YOUR INSTRUCTIONS:
If a line of the records holds the word "button", copy it out.
· · · · ·
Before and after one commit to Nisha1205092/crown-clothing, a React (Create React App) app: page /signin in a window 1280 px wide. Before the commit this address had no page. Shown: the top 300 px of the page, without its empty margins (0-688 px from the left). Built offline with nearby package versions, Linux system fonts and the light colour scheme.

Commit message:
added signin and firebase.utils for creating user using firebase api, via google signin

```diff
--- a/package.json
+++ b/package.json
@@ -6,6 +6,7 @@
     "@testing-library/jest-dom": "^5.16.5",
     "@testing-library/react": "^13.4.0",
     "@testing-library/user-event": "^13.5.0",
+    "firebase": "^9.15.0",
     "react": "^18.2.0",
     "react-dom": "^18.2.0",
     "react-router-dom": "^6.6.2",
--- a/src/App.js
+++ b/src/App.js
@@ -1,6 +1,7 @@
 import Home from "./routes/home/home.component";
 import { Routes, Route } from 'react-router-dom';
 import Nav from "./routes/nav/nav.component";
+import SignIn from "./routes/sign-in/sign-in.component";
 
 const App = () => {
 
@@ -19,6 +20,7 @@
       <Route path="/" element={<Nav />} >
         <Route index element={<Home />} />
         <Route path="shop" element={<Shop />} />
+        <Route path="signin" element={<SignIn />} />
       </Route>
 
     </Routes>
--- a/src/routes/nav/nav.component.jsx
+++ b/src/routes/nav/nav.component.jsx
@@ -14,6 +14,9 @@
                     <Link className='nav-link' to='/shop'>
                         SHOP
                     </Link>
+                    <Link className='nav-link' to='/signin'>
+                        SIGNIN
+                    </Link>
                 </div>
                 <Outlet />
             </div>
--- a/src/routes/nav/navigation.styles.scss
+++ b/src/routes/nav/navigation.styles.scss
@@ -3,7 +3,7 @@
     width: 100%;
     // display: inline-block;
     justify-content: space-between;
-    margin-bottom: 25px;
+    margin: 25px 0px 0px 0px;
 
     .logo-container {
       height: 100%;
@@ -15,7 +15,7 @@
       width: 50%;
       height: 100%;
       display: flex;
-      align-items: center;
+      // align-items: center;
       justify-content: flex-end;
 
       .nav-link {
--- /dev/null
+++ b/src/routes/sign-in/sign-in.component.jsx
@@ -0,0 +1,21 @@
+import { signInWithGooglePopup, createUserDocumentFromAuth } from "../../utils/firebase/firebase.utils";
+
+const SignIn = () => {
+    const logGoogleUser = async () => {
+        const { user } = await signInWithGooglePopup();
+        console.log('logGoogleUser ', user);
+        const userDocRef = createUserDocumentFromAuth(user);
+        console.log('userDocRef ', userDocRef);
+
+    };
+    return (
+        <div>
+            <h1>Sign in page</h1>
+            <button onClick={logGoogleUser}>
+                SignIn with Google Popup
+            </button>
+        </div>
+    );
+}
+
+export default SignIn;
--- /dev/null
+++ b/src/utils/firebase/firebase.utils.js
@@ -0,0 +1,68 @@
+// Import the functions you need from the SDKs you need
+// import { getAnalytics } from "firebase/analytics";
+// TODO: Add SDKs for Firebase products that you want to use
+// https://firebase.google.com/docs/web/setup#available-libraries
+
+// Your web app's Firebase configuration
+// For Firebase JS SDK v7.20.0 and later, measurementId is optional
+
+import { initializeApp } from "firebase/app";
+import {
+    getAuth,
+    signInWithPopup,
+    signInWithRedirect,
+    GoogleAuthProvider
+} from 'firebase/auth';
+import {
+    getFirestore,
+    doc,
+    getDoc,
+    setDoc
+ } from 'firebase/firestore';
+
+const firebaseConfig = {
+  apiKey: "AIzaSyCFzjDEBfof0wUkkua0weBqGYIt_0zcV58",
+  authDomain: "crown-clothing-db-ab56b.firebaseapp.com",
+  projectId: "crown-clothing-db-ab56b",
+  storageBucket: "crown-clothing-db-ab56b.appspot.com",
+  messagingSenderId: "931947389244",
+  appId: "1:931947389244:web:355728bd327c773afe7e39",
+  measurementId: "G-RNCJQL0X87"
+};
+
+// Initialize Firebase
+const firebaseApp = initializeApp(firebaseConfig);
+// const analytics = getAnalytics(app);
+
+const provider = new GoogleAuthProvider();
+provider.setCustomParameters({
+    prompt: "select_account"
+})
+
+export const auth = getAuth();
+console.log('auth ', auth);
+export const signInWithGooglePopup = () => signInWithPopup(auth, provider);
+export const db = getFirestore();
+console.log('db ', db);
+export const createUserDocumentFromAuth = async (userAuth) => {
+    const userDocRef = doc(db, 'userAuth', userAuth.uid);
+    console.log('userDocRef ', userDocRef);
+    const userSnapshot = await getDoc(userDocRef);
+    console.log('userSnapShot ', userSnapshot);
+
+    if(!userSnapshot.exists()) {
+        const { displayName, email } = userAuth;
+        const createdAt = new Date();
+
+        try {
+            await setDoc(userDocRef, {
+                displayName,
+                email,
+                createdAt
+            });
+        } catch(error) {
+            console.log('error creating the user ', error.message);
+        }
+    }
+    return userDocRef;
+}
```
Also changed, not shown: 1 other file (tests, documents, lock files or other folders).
· · · · ·
SOLUTION TO THIS TASK:
+            <button onClick={logGoogleUser}>
+            </button>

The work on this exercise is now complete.